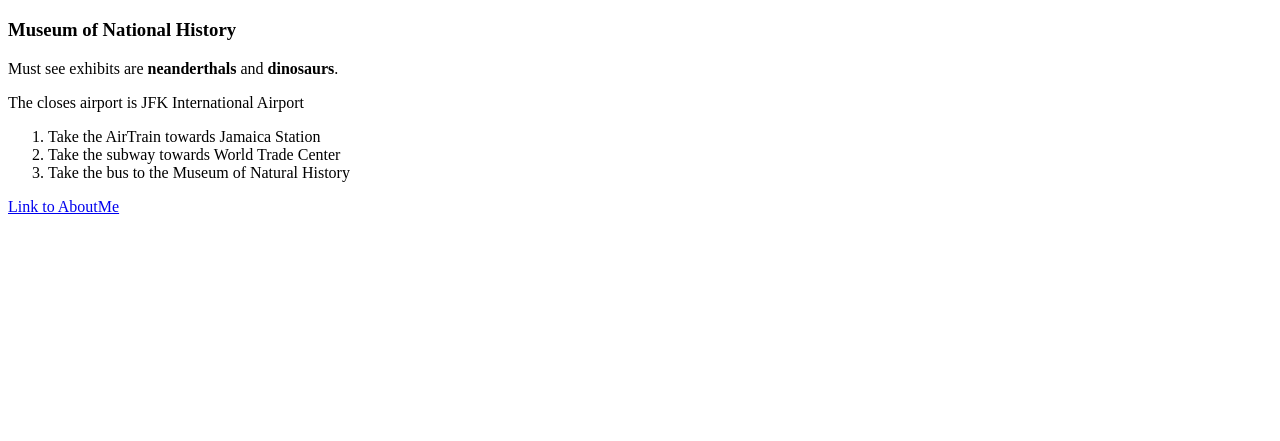
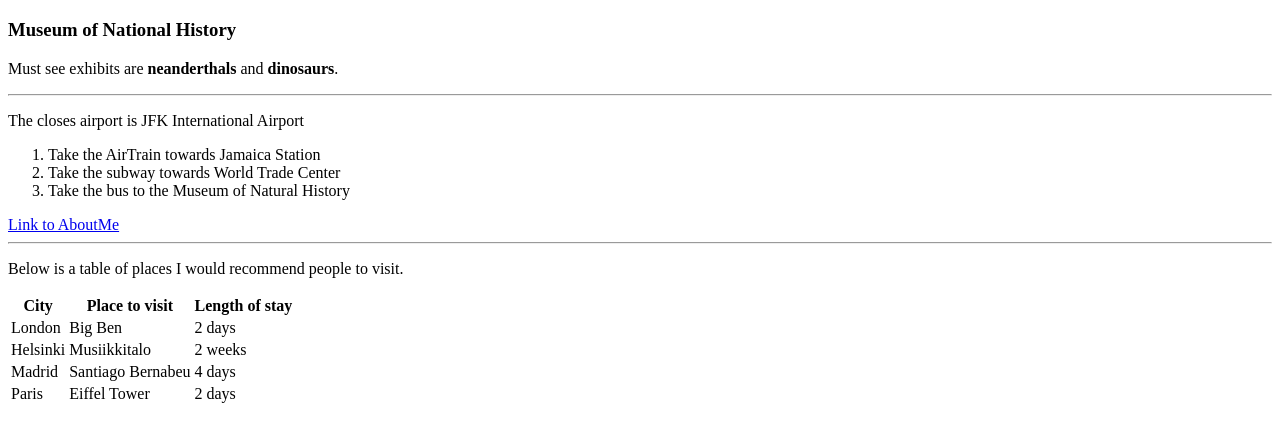
Before and after one commit to 44-563-Web-Apps-F22/44563-webapps-assignment-3-hellmanfredrik, a plain HTML site: page index.html in a window 1280 px wide. Shown: the part 61-502 px from the top of the page. Drawn offline with Linux system fonts and the light colour scheme.

Commit message:
added table

```diff
--- a/index.html
+++ b/index.html
@@ -7,7 +7,7 @@
                 </h1>
                 <h3>Museum of National History</h3>
                 <p>Must see exhibits are <b>neanderthals</b> and <b>dinosaurs</b>.</p>
-        </hr>
+        <hr>
         <p>The closes airport is JFK International Airport</p>
         <ol>
             <li>Take the AirTrain towards Jamaica Station</li>
@@ -15,6 +15,36 @@
             <li>Take the bus to the Museum of Natural History</li>
         </ol>
         <a href="aboutme.html">Link to AboutMe</a>
+
+    <hr>
+    <p>Below is a table of places I would recommend people to visit.</p>
+    <table>
+        <tr>
+            <th>City</th>
+            <th>Place to visit</th>
+            <th>Length of stay</th>
+        </tr>
+        <tr>
+            <td>London</td>
+            <td>Big Ben</td>
+            <td>2 days</td>
+        </tr>
+        <tr>
+            <td>Helsinki</td>
+            <td>Musiikkitalo</td>
+            <td>2 weeks</td>
+        </tr>
+        <tr>
+            <td>Madrid</td>
+            <td>Santiago Bernabeu</td>
+            <td>4 days</td>
+        </tr>
+        <tr>
+            <td>Paris</td>
+            <td>Eiffel Tower</td>
+            <td>2 days</td>
+        </tr>
+    </table>
             </body>
     </head>
 </html>
```
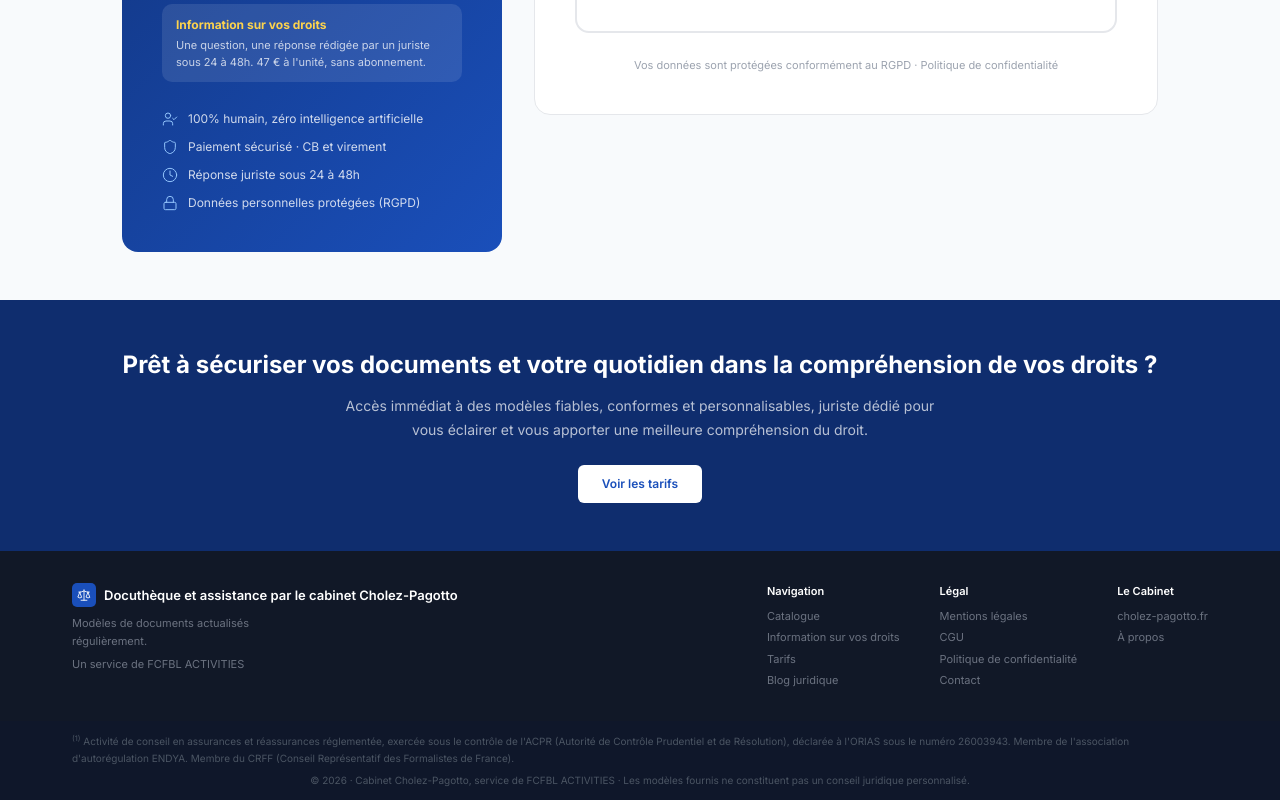
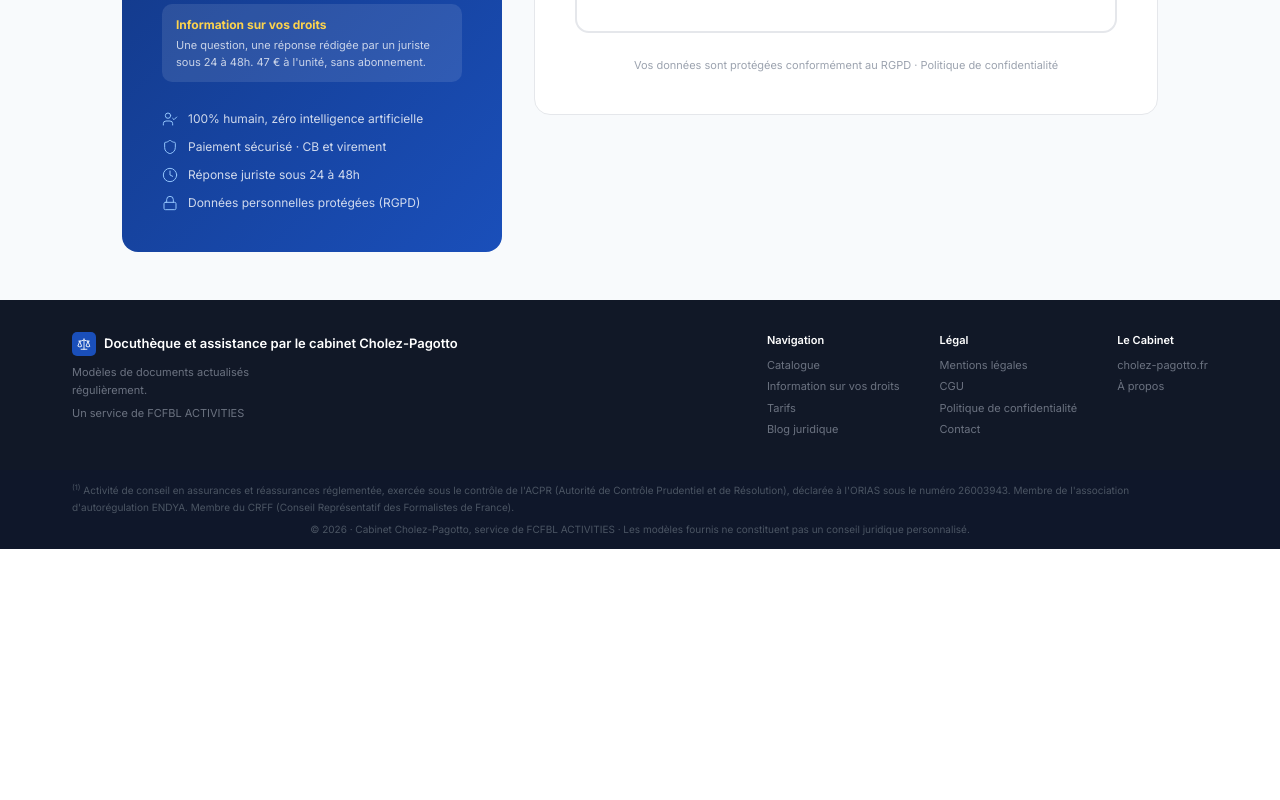
Before and after one commit to SYPA-ASSO/docutheque-next, a Next.js app: page /connexion in a window 1280 px wide. Shown: the part 632-1432 px from the top of the page. After the commit the page ends 1181 px from the top, so only its background shows below. Built offline with nearby package versions, Linux system fonts and the light colour scheme.

Commit message:
FooterMinimal connexion sans CTA

```diff
--- a/app/connexion/page.tsx
+++ b/app/connexion/page.tsx
@@ -3,7 +3,7 @@
 import { useState } from 'react'
 import { Scale, UserCheck, Shield, Clock, Lock, Building2, Users, PenLine, KeyRound } from 'lucide-react'
 import Header from '@/components/Header'
-import Footer from '@/components/Footer'
+import FooterMinimal from '@/components/FooterMinimal'
 
 export default function Connexion() {
   const [mode, setMode] = useState<'choix' | 'connexion' | 'inscription'>('choix')
@@ -344,7 +344,7 @@ export default function Connexion() {
           </div>
         </div>
       </main>
-      <Footer />
+      <FooterMinimal />
     </>
   )
 }
--- /dev/null
+++ b/components/FooterMinimal.tsx
@@ -0,0 +1,62 @@
+import { Scale } from 'lucide-react'
+
+export default function FooterMinimal() {
+  return (
+    <>
+      {/* FOOTER */}
+      <footer style={{background: '#111827', padding: '2rem 0'}}>
+        <div style={{maxWidth: '1200px', margin: '0 auto', padding: '0 2rem', display: 'flex', justifyContent: 'space-between', alignItems: 'flex-start'}}>
+          <div>
+            <div style={{display: 'flex', alignItems: 'center', gap: '8px', marginBottom: '8px'}}>
+              <div style={{width: '24px', height: '24px', background: '#1a4fba', borderRadius: '5px', display: 'flex', alignItems: 'center', justifyContent: 'center'}}>
+                <Scale size={14} color="white" strokeWidth={1.5} />
+              </div>
+              <span style={{fontSize: '13px', fontWeight: '600', color: 'white'}}>Docuthèque et assistance par le cabinet Cholez-Pagotto</span>
+            </div>
+            <p style={{color: '#6b7280', fontSize: '11px', maxWidth: '200px', lineHeight: '1.6'}}>Modèles de documents actualisés régulièrement.</p>
+            <p style={{color: '#6b7280', fontSize: '11px', marginTop: '6px', lineHeight: '1.6'}}>Un service de FCFBL ACTIVITIES</p>
+          </div>
+          <div style={{display: 'flex', gap: '2.5rem'}}>
+            <div>
+              <p style={{fontSize: '11px', fontWeight: '600', color: 'white', marginBottom: '8px'}}>Navigation</p>
+              <div style={{display: 'flex', flexDirection: 'column', gap: '5px'}}>
+                <a href="/catalogue" style={{color: '#6b7280', fontSize: '11px', textDecoration: 'none'}}>Catalogue</a>
+                <a href="/information-sur-vos-droits" style={{color: '#6b7280', fontSize: '11px', textDecoration: 'none'}}>Information sur vos droits</a>
+                <a href="/tarifs" style={{color: '#6b7280', fontSize: '11px', textDecoration: 'none'}}>Tarifs</a>
+                <a href="/blog" style={{color: '#6b7280', fontSize: '11px', textDecoration: 'none'}}>Blog juridique</a>
+              </div>
+            </div>
+            <div>
+              <p style={{fontSize: '11px', fontWeight: '600', color: 'white', marginBottom: '8px'}}>Légal</p>
+              <div style={{display: 'flex', flexDirection: 'column', gap: '5px'}}>
+                <a href="/mentions-legales" style={{color: '#6b7280', fontSize: '11px', textDecoration: 'none'}}>Mentions légales</a>
+                <a href="/cgu" style={{color: '#6b7280', fontSize: '11px', textDecoration: 'none'}}>CGU</a>
+                <a href="/confidentialite" style={{color: '#6b7280', fontSize: '11px', textDecoration: 'none'}}>Politique de confidentialité</a>
+                <a href="/contact" style={{color: '#6b7280', fontSize: '11px', textDecoration: 'none'}}>Contact</a>
+              </div>
+            </div>
+            <div>
+              <p style={{fontSize: '11px', fontWeight: '600', color: 'white', marginBottom: '8px'}}>Le Cabinet</p>
+              <div style={{display: 'flex', flexDirection: 'column', gap: '5px'}}>
+                <a href="https://cholez-pagotto.fr" target="_blank" rel="noopener noreferrer" style={{color: '#6b7280', fontSize: '11px', textDecoration: 'none'}}>cholez-pagotto.fr</a>
+                <a href="/a-propos" style={{color: '#6b7280', fontSize: '11px', textDecoration: 'none'}}>À propos</a>
+              </div>
+            </div>
+          </div>
+        </div>
+      </footer>
+
+      {/* NOTE RÉGLEMENTAIRE */}
+      <div style={{background: '#0f172a', padding: '12px 0'}}>
+        <div style={{maxWidth: '1200px', margin: '0 auto', padding: '0 2rem'}}>
+          <p style={{color: '#4b5563', fontSize: '10px', lineHeight: '1.7', marginBottom: '6px'}}>
+            <sup>(1)</sup> Activité de conseil en assurances et réassurances réglementée, exercée sous le contrôle de l'ACPR (Autorité de Contrôle Prudentiel et de Résolution), déclarée à l'ORIAS sous le numéro 26003943. Membre de l'association d'autorégulation ENDYA. Membre du CRFF (Conseil Représentatif des Formalistes de France).
+          </p>
+          <p style={{color: '#4b5563', fontSize: '10px', textAlign: 'center'}}>
+            © 2026 · Cabinet Cholez-Pagotto, service de FCFBL ACTIVITIES · Les modèles fournis ne constituent pas un conseil juridique personnalisé.
+          </p>
+        </div>
+      </div>
+    </>
+  )
+}
```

▬▬▬▬▬▬

Reproduce the records above exactly, excluding every picture.

- **OUTPUT FOR THIS EXERCISE**
Before and after one commit to 44-563-Web-Apps-F22/44563-webapps-assignment-3-hellmanfredrik, a plain HTML site: page index.html in a window 1280 px wide. Shown: the part 61-502 px from the top of the page. Drawn offline with Linux system fonts and the light colour scheme.

Commit message:
added table

```diff
--- a/index.html
+++ b/index.html
@@ -7,7 +7,7 @@
                 </h1>
                 <h3>Museum of National History</h3>
                 <p>Must see exhibits are <b>neanderthals</b> and <b>dinosaurs</b>.</p>
-        </hr>
+        <hr>
         <p>The closes airport is JFK International Airport</p>
         <ol>
             <li>Take the AirTrain towards Jamaica Station</li>
@@ -15,6 +15,36 @@
             <li>Take the bus to the Museum of Natural History</li>
         </ol>
         <a href="aboutme.html">Link to AboutMe</a>
+
+    <hr>
+    <p>Below is a table of places I would recommend people to visit.</p>
+    <table>
+        <tr>
+            <th>City</th>
+            <th>Place to visit</th>
+            <th>Length of stay</th>
+        </tr>
+        <tr>
+            <td>London</td>
+            <td>Big Ben</td>
+            <td>2 days</td>
+        </tr>
+        <tr>
+            <td>Helsinki</td>
+            <td>Musiikkitalo</td>
+            <td>2 weeks</td>
+        </tr>
+        <tr>
+            <td>Madrid</td>
+            <td>Santiago Bernabeu</td>
+            <td>4 days</td>
+        </tr>
+        <tr>
+            <td>Paris</td>
+            <td>Eiffel Tower</td>
+            <td>2 days</td>
+        </tr>
+    </table>
             </body>
     </head>
 </html>
```
Before and after one commit to SYPA-ASSO/docutheque-next, a Next.js app: page /connexion in a window 1280 px wide. Shown: the part 632-1432 px from the top of the page. After the commit the page ends 1181 px from the top, so only its background shows below. Built offline with nearby package versions, Linux system fonts and the light colour scheme.

Commit message:
FooterMinimal connexion sans CTA

```diff
--- a/app/connexion/page.tsx
+++ b/app/connexion/page.tsx
@@ -3,7 +3,7 @@
 import { useState } from 'react'
 import { Scale, UserCheck, Shield, Clock, Lock, Building2, Users, PenLine, KeyRound } from 'lucide-react'
 import Header from '@/components/Header'
-import Footer from '@/components/Footer'
+import FooterMinimal from '@/components/FooterMinimal'
 
 export default function Connexion() {
   const [mode, setMode] = useState<'choix' | 'connexion' | 'inscription'>('choix')
@@ -344,7 +344,7 @@ export default function Connexion() {
           </div>
         </div>
       </main>
-      <Footer />
+      <FooterMinimal />
     </>
   )
 }
--- /dev/null
+++ b/components/FooterMinimal.tsx
@@ -0,0 +1,62 @@
+import { Scale } from 'lucide-react'
+
+export default function FooterMinimal() {
+  return (
+    <>
+      {/* FOOTER */}
+      <footer style={{background: '#111827', padding: '2rem 0'}}>
+        <div style={{maxWidth: '1200px', margin: '0 auto', padding: '0 2rem', display: 'flex', justifyContent: 'space-between', alignItems: 'flex-start'}}>
+          <div>
+            <div style={{display: 'flex', alignItems: 'center', gap: '8px', marginBottom: '8px'}}>
+              <div style={{width: '24px', height: '24px', background: '#1a4fba', borderRadius: '5px', display: 'flex', alignItems: 'center', justifyContent: 'center'}}>
+                <Scale size={14} color="white" strokeWidth={1.5} />
+              </div>
+              <span style={{fontSize: '13px', fontWeight: '600', color: 'white'}}>Docuthèque et assistance par le cabinet Cholez-Pagotto</span>
+            </div>
+            <p style={{color: '#6b7280', fontSize: '11px', maxWidth: '200px', lineHeight: '1.6'}}>Modèles de documents actualisés régulièrement.</p>
+            <p style={{color: '#6b7280', fontSize: '11px', marginTop: '6px', lineHeight: '1.6'}}>Un service de FCFBL ACTIVITIES</p>
+          </div>
+          <div style={{display: 'flex', gap: '2.5rem'}}>
+            <div>
+              <p style={{fontSize: '11px', fontWeight: '600', color: 'white', marginBottom: '8px'}}>Navigation</p>
+              <div style={{display: 'flex', flexDirection: 'column', gap: '5px'}}>
+                <a href="/catalogue" style={{color: '#6b7280', fontSize: '11px', textDecoration: 'none'}}>Catalogue</a>
+                <a href="/information-sur-vos-droits" style={{color: '#6b7280', fontSize: '11px', textDecoration: 'none'}}>Information sur vos droits</a>
+                <a href="/tarifs" style={{color: '#6b7280', fontSize: '11px', textDecoration: 'none'}}>Tarifs</a>
+                <a href="/blog" style={{color: '#6b7280', fontSize: '11px', textDecoration: 'none'}}>Blog juridique</a>
+              </div>
+            </div>
+            <div>
+              <p style={{fontSize: '11px', fontWeight: '600', color: 'white', marginBottom: '8px'}}>Légal</p>
+              <div style={{display: 'flex', flexDirection: 'column', gap: '5px'}}>
+                <a href="/mentions-legales" style={{color: '#6b7280', fontSize: '11px', textDecoration: 'none'}}>Mentions légales</a>
+                <a href="/cgu" style={{color: '#6b7280', fontSize: '11px', textDecoration: 'none'}}>CGU</a>
+                <a href="/confidentialite" style={{color: '#6b7280', fontSize: '11px', textDecoration: 'none'}}>Politique de confidentialité</a>
+                <a href="/contact" style={{color: '#6b7280', fontSize: '11px', textDecoration: 'none'}}>Contact</a>
+              </div>
+            </div>
+            <div>
+              <p style={{fontSize: '11px', fontWeight: '600', color: 'white', marginBottom: '8px'}}>Le Cabinet</p>
+              <div style={{display: 'flex', flexDirection: 'column', gap: '5px'}}>
+                <a href="https://cholez-pagotto.fr" target="_blank" rel="noopener noreferrer" style={{color: '#6b7280', fontSize: '11px', textDecoration: 'none'}}>cholez-pagotto.fr</a>
+                <a href="/a-propos" style={{color: '#6b7280', fontSize: '11px', textDecoration: 'none'}}>À propos</a>
+              </div>
+            </div>
+          </div>
+        </div>
+      </footer>
+
+      {/* NOTE RÉGLEMENTAIRE */}
+      <div style={{background: '#0f172a', padding: '12px 0'}}>
+        <div style={{maxWidth: '1200px', margin: '0 auto', padding: '0 2rem'}}>
+          <p style={{color: '#4b5563', fontSize: '10px', lineHeight: '1.7', marginBottom: '6px'}}>
+            <sup>(1)</sup> Activité de conseil en assurances et réassurances réglementée, exercée sous le contrôle de l'ACPR (Autorité de Contrôle Prudentiel et de Résolution), déclarée à l'ORIAS sous le numéro 26003943. Membre de l'association d'autorégulation ENDYA. Membre du CRFF (Conseil Représentatif des Formalistes de France).
+          </p>
+          <p style={{color: '#4b5563', fontSize: '10px', textAlign: 'center'}}>
+            © 2026 · Cabinet Cholez-Pagotto, service de FCFBL ACTIVITIES · Les modèles fournis ne constituent pas un conseil juridique personnalisé.
+          </p>
+        </div>
+      </div>
+    </>
+  )
+}
```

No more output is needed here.